## EXERCISE OBJECTIVE
Pull each line with the string "Javascript" from the entries.

══ PROVIDED MATERIAL ══

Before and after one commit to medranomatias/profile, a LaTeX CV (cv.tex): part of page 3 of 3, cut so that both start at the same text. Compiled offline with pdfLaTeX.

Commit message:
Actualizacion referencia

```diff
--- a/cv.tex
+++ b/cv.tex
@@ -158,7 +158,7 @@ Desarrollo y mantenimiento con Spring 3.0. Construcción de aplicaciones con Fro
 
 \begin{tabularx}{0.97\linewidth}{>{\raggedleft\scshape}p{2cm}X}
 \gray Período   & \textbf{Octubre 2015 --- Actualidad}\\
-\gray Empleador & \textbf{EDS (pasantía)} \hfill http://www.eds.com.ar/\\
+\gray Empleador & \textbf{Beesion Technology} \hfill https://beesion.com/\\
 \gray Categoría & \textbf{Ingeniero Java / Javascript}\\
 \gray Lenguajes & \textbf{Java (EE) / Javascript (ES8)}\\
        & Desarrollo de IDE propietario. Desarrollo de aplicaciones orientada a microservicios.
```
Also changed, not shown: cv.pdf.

═══

## RESPONSE
 \gray Categoría & \textbf{Ingeniero Java / Javascript}\\
 \gray Lenguajes & \textbf{Java (EE) / Javascript (ES8)}\\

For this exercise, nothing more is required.